What to do: The lines below that include "methods" are to be found and copied.

══ Data supplied ══

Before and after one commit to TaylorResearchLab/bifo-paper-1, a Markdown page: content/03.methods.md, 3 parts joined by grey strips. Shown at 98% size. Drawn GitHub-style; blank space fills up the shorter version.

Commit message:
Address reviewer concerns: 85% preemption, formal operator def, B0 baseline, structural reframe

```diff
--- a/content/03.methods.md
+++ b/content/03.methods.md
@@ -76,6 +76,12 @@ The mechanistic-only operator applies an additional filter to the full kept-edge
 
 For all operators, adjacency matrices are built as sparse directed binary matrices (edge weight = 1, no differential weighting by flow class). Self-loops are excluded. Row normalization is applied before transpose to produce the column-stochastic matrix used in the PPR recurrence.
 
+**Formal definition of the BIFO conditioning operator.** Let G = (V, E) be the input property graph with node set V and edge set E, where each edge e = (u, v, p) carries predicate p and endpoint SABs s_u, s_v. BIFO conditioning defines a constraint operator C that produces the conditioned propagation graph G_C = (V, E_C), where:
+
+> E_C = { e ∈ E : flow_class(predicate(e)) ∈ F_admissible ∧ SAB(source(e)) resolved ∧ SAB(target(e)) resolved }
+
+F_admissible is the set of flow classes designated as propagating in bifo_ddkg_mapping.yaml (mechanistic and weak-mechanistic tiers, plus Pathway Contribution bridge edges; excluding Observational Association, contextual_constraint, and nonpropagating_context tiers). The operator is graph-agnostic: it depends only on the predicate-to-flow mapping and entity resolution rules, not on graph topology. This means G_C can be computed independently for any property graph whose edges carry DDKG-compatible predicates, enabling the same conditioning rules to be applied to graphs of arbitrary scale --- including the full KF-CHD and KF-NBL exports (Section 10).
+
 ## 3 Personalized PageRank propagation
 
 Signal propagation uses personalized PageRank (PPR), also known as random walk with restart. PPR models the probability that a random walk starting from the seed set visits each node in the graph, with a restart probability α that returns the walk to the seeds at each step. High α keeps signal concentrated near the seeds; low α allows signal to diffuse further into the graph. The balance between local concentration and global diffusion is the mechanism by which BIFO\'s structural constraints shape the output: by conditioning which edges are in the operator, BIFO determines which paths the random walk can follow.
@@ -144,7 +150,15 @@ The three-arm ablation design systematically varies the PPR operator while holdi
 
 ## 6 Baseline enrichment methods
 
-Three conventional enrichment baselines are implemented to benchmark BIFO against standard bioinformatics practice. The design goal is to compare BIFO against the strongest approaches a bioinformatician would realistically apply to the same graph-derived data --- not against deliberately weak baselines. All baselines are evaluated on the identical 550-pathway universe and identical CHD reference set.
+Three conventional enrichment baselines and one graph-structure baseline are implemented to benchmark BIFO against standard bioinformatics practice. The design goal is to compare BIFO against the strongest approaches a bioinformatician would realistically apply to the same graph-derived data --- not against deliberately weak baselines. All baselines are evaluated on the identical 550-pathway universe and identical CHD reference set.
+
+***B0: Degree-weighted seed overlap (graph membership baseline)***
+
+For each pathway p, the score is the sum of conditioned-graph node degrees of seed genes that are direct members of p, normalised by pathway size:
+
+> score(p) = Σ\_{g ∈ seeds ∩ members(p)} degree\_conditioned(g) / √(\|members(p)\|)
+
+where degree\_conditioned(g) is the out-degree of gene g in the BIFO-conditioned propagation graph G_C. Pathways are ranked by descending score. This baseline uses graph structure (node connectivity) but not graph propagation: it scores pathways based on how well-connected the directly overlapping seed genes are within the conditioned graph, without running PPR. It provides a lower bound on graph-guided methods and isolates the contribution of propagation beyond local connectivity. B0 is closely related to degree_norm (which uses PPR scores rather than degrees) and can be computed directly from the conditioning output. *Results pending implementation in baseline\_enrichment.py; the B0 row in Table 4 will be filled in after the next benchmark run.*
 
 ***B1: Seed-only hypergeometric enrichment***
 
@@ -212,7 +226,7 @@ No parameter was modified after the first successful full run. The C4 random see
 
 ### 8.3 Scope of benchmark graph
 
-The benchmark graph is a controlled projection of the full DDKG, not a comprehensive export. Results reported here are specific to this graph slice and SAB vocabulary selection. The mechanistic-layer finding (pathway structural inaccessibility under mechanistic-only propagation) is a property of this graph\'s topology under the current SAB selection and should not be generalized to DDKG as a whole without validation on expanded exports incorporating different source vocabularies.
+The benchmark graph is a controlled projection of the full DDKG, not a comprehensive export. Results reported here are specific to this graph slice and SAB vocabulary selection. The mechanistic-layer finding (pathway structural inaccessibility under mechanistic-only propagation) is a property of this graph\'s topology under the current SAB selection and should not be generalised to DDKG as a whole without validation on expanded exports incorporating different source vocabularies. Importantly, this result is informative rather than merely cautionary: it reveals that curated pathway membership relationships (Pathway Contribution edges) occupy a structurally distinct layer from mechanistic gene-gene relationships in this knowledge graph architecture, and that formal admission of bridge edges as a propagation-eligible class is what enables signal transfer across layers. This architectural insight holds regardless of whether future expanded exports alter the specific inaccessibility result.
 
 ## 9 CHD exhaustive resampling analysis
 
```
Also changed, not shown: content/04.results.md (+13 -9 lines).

═══

Output for this exercise:
Before and after one commit to TaylorResearchLab/bifo-paper-1, a Markdown page: content/03.methods.md, 3 parts joined by grey strips. Shown at 98% size. Drawn GitHub-style; blank space fills up the shorter version.
--- a/content/03.methods.md
+++ b/content/03.methods.md
 ## 6 Baseline enrichment methods
+where degree\_conditioned(g) is the out-degree of gene g in the BIFO-conditioned propagation graph G_C. Pathways are ranked by descending score. This baseline uses graph structure (node connectivity) but not graph propagation: it scores pathways based on how well-connected the directly overlapping seed genes are within the conditioned graph, without running PPR. It provides a lower bound on graph-guided methods and isolates the contribution of propagation beyond local connectivity. B0 is closely related to degree_norm (which uses PPR scores rather than degrees) and can be computed directly from the conditioning output. *Results pending implementation in baseline\_enrichment.py; the B0 row in Table 4 will be filled in after the next benchmark run.*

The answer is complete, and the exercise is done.